Chronic bronchitis, along with emphysema, is classified as one of the major conditions contributing to chronic obstructive lung disease (COPD). One important chronic bronchitis fact is understanding what occurs in the lungs of someone with chronic bronchitis. In chronic bronchitis, the air passages of the lungs become inflamed, which typically occurs in the trachea (or windpipe) and in the large and small bronchi (or tree-like air passages). Resulting from irritation or infection, bronchitis can either be short-lived (acute) or re-occuring (chronic).
When irritation or infection is present in the lungs, the thin mucous linings meant to protect the lungs become inflamed. The airway linings leak fluids in response to the inflammation, which can cause coughing. Coughing is the body’s natural reflex to clear the air passageways, but people with either form of bronchitis have a wet, painful cough.
While the acute or short-lived form of bronchitis often improves within a few days without lasting effects, chronic bronchitis is a more serious condition that develops over time and is long-lasting. After constant inflammation in the lining of the bronchial tubes, excessive amounts of sticky mucus build-up in the airways, restricting the amount of airflow going into and out of the lungs. Over time, the blockage in airflow worsens, making breathing more difficult.
Eventually, many people with chronic bronchitis develop emphysema. Chronic bronchitis and emphysema are categorized within COPD.
What are the symptoms of chronic bronchitis?
Many people looking for chronic bronchitis facts want to know about the symptoms of chronic bronchitis. A common symptom is a persistent, heavy cough that brings up mucus. Typically, the mucus is yellow, green or white in color.
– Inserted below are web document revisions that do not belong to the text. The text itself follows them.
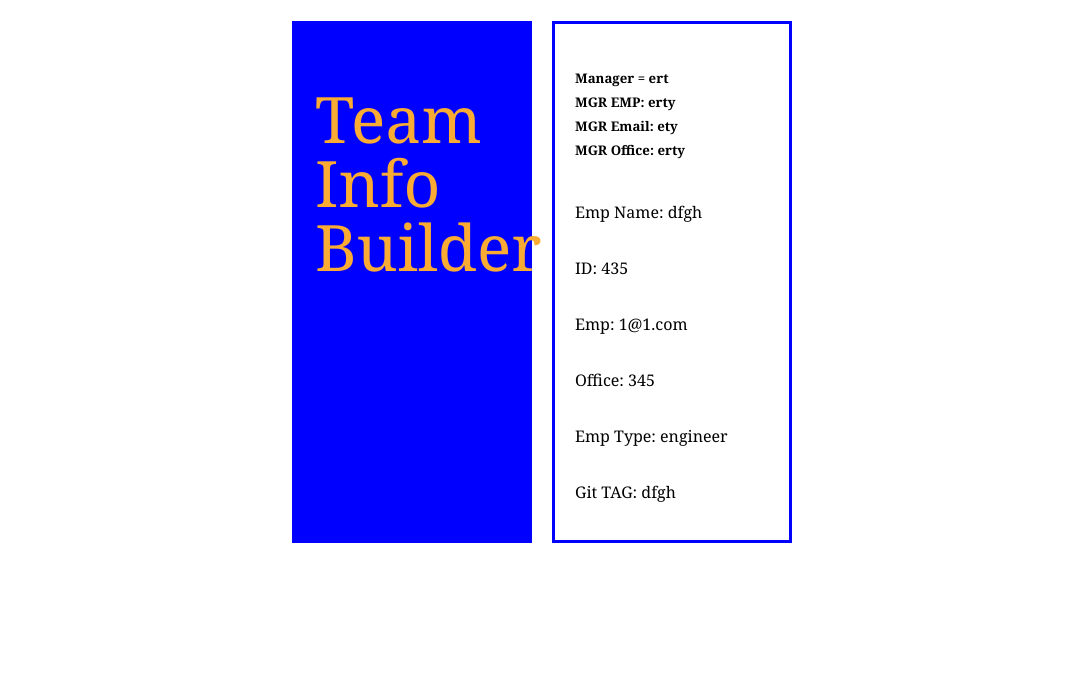
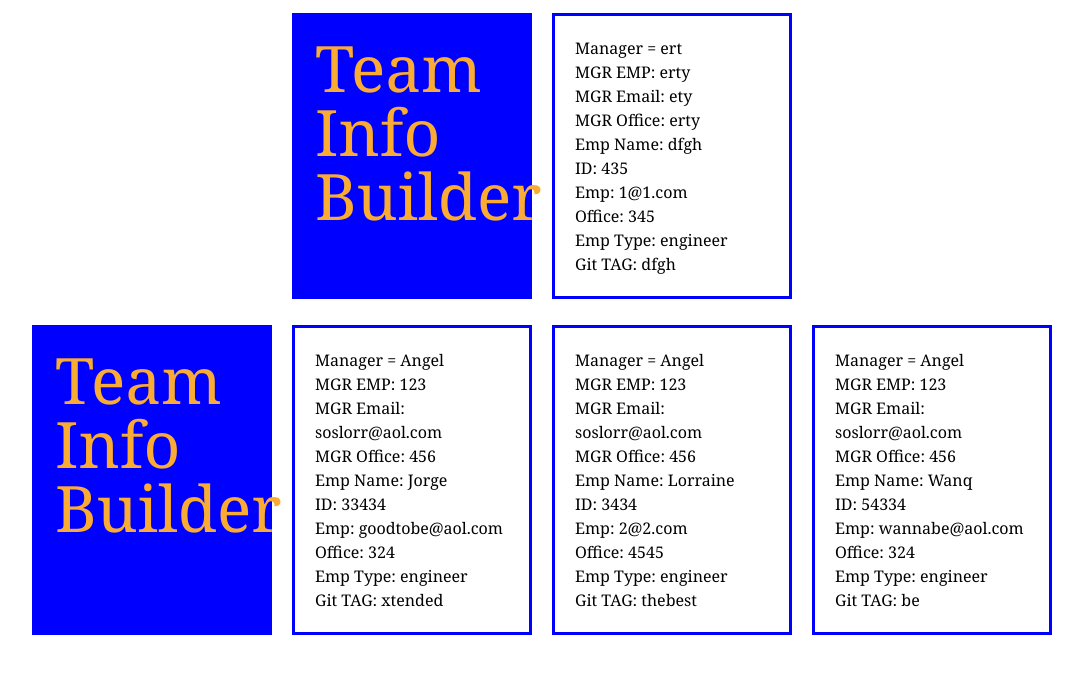
Before and after one commit to Xtended99/TeamInfoBuilder, a website: page index.html in a window 1280 px wide. Shown: the whole page, without its empty margins (98-1181 px from the left). Drawn offline with Linux system fonts and the light colour scheme; files that its build step writes are made by us from their sources.

Commit message:
TeamInfoBuilderUpdate

```diff
--- a/index.html
+++ b/index.html
@@ -34,3 +34,61 @@
 
       </body>
 </html>
+
+
+<!doctype html>
+<html>
+   <head>
+      <meta charset="UTF-8">
+      <link rel="stylesheet" href="./assets/css/baseline.css">
+      <link rel="stylesheet" href="./assets/css/main.css">
+
+      <title>TeamInfo Tool</title>
+
+      <style>
+         <link rel="stylesheet" href="main.css">
+      </style>
+
+      </head>
+
+      <body>
+         <div id="big_box">
+
+            <div class="title">
+               <h1>Team Info Builder</h1>
+            </div>
+
+            <div id="man">
+               <h5> Manager =  Angel <br>MGR EMP: 123 <br>MGR Email: soslorr@aol.com <br>MGR Office: 456 </h5>
+               <p class="info"> Emp Name: Jorge </p>
+               <p class="info"> ID: 33434 </p>
+               <p class="info"> Emp: goodtobe@aol.com </p>
+               <p class="info"> Office: 324    </p>
+               <p class="info"> Emp Type: engineer </p>
+               <p class="info"> Git TAG: xtended </p>
+            </div>
+
+            <div id="man">
+               <h5> Manager =  Angel <br>MGR EMP: 123 <br>MGR Email: soslorr@aol.com <br>MGR Office: 456 </h5>
+               <p class="info"> Emp Name: Lorraine </p>
+               <p class="info"> ID: 3434 </p>
+               <p class="info"> Emp: 2@2.com </p>
+               <p class="info"> Office: 4545    </p>
+               <p class="info"> Emp Type: engineer </p>
+               <p class="info"> Git TAG: thebest </p>
+            </div>
+
+            <div id="man">
+               <h5> Manager =  Angel <br>MGR EMP: 123 <br>MGR Email: soslorr@aol.com <br>MGR Office: 456 </h5>
+               <p class="info"> Emp Name: Wanq </p>
+               <p class="info"> ID: 54334 </p>
+               <p class="info"> Emp: wannabe@aol.com </p>
+               <p class="info"> Office: 324    </p>
+               <p class="info"> Emp Type: engineer </p>
+               <p class="info"> Git TAG: be </p>
+            </div>
+
+         </div>
+
+      </body>
+</html>
```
Over time, the amount of mucus increases and continues to restrict airflow often causing wheezing and shortness of breath.
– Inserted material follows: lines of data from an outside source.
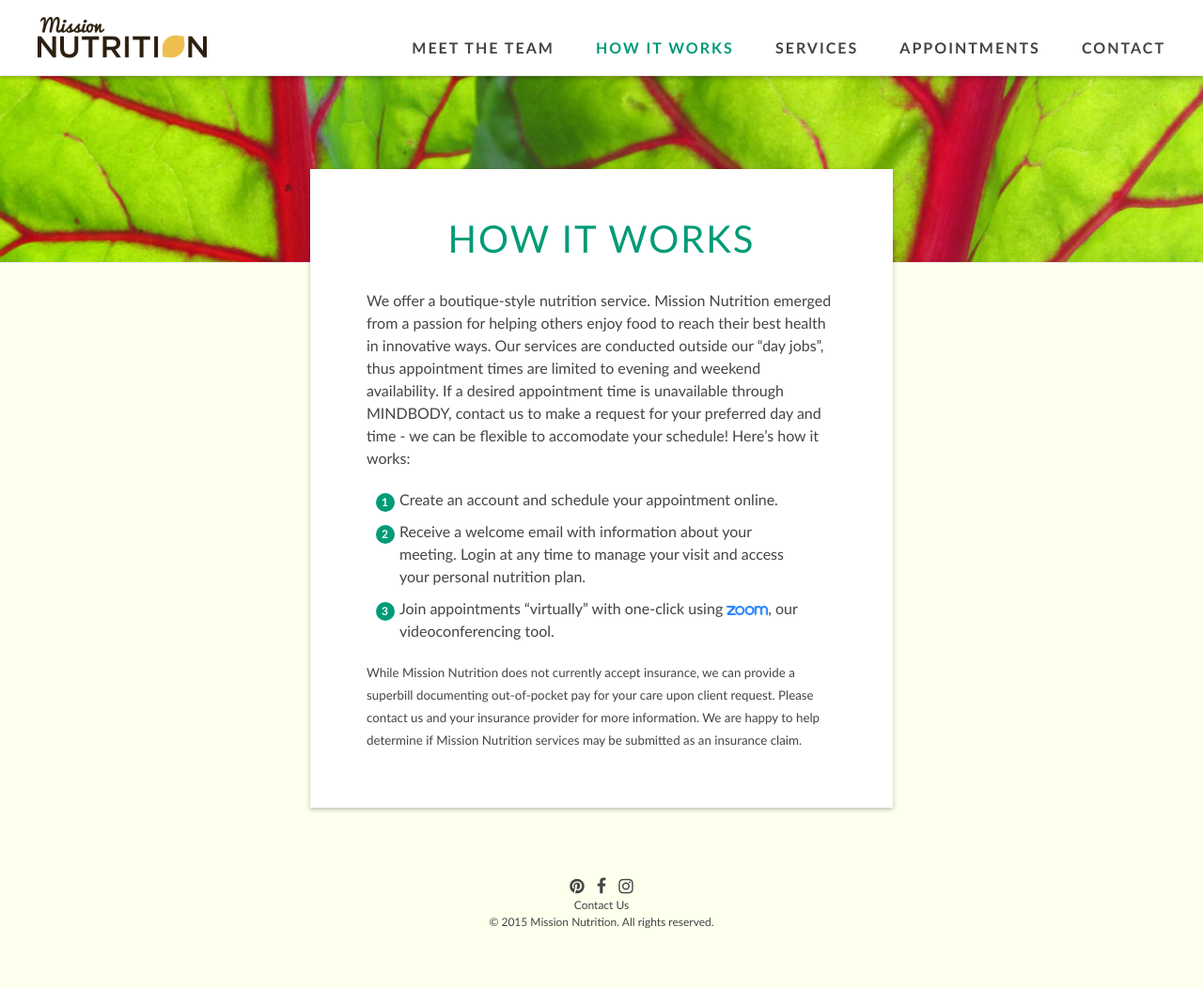
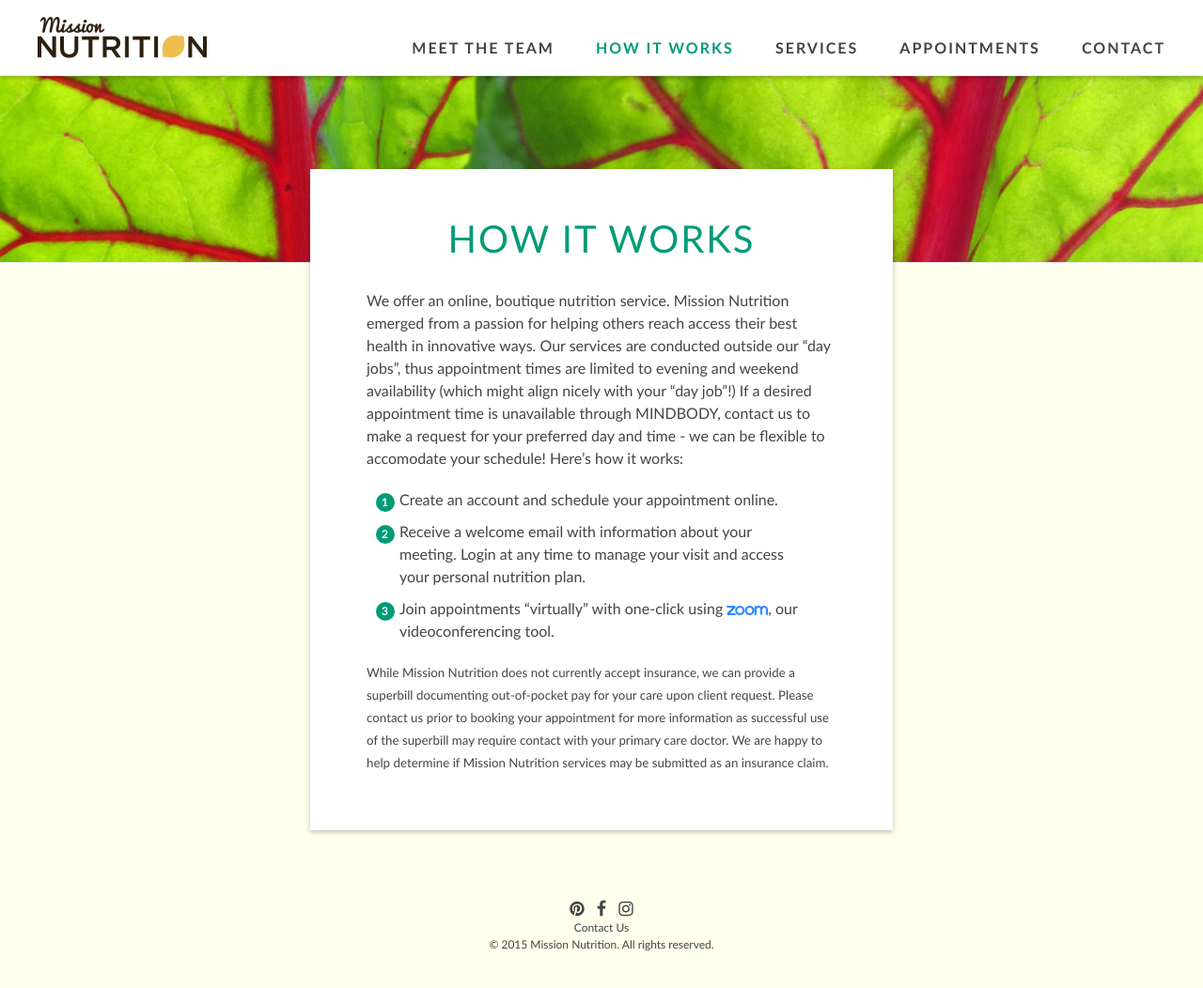
Before and after one commit to davelandry/missionnutrition, a Jekyll site: the page built from _pages/howitworks.md, in a window 1280 px wide and 1055 px high. Shown: the top 1052 px of the window at 94% size. Built offline with Jekyll 4.4.1, drawn with Linux system fonts in a browser that asks for light colours; nearby versions of some CDN libraries.

Commit message:
Update howitworks.md

```diff
--- a/_pages/howitworks.md
+++ b/_pages/howitworks.md
@@ -3,10 +3,10 @@ title: How it Works
 header: How it Works
 image: chard
 ---
-We offer a boutique-style nutrition service. Mission Nutrition emerged from a passion for helping others enjoy food to reach their best health in innovative ways. Our services are conducted outside our "day jobs", thus appointment times are limited to evening and weekend availability. If a desired appointment time is unavailable through MINDBODY, contact us to make a request for your preferred day and time - we can be flexible to accomodate your schedule! Here's how it works:
+We offer an online, boutique nutrition service. Mission Nutrition emerged from a passion for helping others reach access their best health in innovative ways. Our services are conducted outside our "day jobs", thus appointment times are limited to evening and weekend availability (which might align nicely with your "day job"!) If a desired appointment time is unavailable through MINDBODY, contact us to make a request for your preferred day and time - we can be flexible to accomodate your schedule! Here's how it works:
 
 1. Create an account and schedule your appointment online.
 2. Receive a welcome email with information about your meeting. Login at any time to manage your visit and access your personal nutrition plan.
 3. Join appointments "virtually" with one-click using [<img src="/images/zoom.png" height="10px">](https://www.zoom.us/join), our videoconferencing tool.
 
-<small>While Mission Nutrition does not currently accept insurance, we can provide a superbill documenting out-of-pocket pay for your care upon client request. Please contact us and your insurance provider for more information. We are happy to help determine if Mission Nutrition services may be submitted as an insurance claim.</small>
+<small>While Mission Nutrition does not currently accept insurance, we can provide a superbill documenting out-of-pocket pay for your care upon client request. Please contact us prior to booking your appointment for more information as successful use of the superbill may require contact with your primary care doctor. We are happy to help determine if Mission Nutrition services may be submitted as an insurance claim.</small>
```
Many people with chronic bronchitis experience chest tightness and discomfort as well as wheezing, which is an abnormal whistling noise while breathing out.
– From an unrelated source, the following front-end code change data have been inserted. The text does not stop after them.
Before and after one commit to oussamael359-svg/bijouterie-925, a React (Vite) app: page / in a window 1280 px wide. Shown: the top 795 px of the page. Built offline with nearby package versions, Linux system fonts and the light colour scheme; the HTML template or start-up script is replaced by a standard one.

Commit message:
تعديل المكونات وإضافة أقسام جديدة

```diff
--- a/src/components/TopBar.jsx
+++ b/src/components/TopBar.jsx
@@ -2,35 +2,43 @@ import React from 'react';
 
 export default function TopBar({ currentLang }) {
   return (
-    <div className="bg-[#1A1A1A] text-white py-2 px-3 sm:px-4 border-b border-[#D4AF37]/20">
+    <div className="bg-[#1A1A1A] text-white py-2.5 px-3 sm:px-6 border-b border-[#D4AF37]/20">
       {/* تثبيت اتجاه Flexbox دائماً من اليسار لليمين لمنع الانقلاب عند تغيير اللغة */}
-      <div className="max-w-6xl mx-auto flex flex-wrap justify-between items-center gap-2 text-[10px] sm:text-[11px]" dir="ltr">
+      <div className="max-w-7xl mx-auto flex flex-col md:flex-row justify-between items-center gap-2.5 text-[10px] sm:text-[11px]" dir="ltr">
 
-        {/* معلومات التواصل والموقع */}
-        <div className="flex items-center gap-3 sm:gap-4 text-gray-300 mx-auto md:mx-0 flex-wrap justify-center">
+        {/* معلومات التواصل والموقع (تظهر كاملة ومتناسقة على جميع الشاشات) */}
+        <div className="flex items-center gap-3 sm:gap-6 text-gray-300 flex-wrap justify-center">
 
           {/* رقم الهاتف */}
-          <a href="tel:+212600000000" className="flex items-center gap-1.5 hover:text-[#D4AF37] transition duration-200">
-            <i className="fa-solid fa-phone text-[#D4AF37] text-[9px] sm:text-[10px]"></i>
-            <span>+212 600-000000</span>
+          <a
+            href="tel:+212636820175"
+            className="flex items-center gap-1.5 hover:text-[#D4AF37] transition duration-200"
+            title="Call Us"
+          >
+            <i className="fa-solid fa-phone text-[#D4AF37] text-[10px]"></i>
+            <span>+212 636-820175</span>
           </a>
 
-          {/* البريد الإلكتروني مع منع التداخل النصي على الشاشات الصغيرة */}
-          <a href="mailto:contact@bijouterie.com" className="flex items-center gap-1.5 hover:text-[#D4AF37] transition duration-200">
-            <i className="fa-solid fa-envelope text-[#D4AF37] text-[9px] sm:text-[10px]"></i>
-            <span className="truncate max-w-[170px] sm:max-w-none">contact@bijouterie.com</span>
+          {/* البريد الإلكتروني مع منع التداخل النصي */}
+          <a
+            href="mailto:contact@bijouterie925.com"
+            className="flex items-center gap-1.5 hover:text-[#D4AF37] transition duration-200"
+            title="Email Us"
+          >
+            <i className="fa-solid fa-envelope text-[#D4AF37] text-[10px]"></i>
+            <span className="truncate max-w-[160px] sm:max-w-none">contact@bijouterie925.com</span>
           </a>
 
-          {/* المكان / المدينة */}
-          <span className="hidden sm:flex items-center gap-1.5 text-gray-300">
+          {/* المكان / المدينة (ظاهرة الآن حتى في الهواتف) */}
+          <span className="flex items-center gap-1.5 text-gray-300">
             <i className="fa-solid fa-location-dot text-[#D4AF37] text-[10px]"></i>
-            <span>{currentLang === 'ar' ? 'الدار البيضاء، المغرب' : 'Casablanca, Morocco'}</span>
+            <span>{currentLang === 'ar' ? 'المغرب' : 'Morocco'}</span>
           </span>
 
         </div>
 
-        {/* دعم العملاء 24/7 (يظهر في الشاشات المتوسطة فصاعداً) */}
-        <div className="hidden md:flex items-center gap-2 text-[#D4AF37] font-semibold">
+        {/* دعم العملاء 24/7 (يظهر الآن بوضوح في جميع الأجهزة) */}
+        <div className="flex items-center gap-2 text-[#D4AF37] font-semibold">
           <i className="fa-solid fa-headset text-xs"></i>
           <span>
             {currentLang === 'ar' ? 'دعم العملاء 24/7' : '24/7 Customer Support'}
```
Symptoms of chronic bronchitis include:
- Chest discomfort
- Shortness of breath
- Increased mucus production
- Persistent, heavy cough that expels mucus
What causes chronic bronchitis?
Part of knowing the chronic bronchitis facts is understanding the causes. When the lining of the bronchial tubes is repeatedly irritated and inflamed, chronic bronchitis can occur. Because the continuous inflammation and swelling can cause damage to the airways as well as the build-up of sticky mucus, moving air through the lungs becomes difficult.
The most common cause of chronic bronchitis is cigarette smoking. In fact, over 90 percent of people with chronic bronchitis have a history of smoking. Secondhand smoke can also contribute to the development of chronic bronchitis. Other causes of chronic bronchitis include extended exposure to toxic gases, air pollution as well as industrial and chemical fumes.
Chronic bronchitis facts
More than 10 million Americans had chronic bronchitis in 2011, and 70 percent of those cases involved people over the age of 45.
Even though men and women can develop chronic bronchitis, women have chronic bronchitis at double the rate of men. In fact, in 2011 6.8 million women had chronic bronchitis while only 3.3 million men had it.
Many people with chronic bronchitis develop emphysema. In 2011, about 4.7 million Americans had emphysema with more than 90 percent of cases involving people over the age of 45. The incidence of emphysema has risen in women while it has declined in men.
The two main types of COPD are chronic bronchitis and emphysema. In fact, the United States may have anywhere from 12.7 to 24 million people with COPD, about half of which aren’t diagnosed. COPD affects both men and women. COPD is a progressive disease with no cure.
What are the treatments for chronic bronchitis?
Your chronic bronchitis treatment plan will depend on the severity of your condition. The most important step you can take now is to quit smoking. Many doctors prescribe bronchodilators to open up the airways in your lungs. Some doctors may prescribe a medication to relax the muscles in your airways while others may recommend corticosteroids. For some patients with chronic bronchitis, your doctor may recommend pulmonary rehabilitation, which is a program designed to help you improve your breathing and overall well-being. These treatments are meant to manage chronic bronchitis symptoms.
Many patients with chronic lung diseases have found alternative treatments, such as cellular therapy, helpful in treating their conditions. Because cellular therapy works to promote healing from within, it addresses the disease at its source. Many patients report being able to come off or reduce their oxygen use after treatment, and they report having an improved quality of life. While it’s helpful to know the chronic bronchitis facts, taking a proactive step in your healthcare is even more important. If you or someone you love has chronic bronchitis, emphysema of COPD and would like to learn more about cellular therapy, contact us at (800) 729-3065.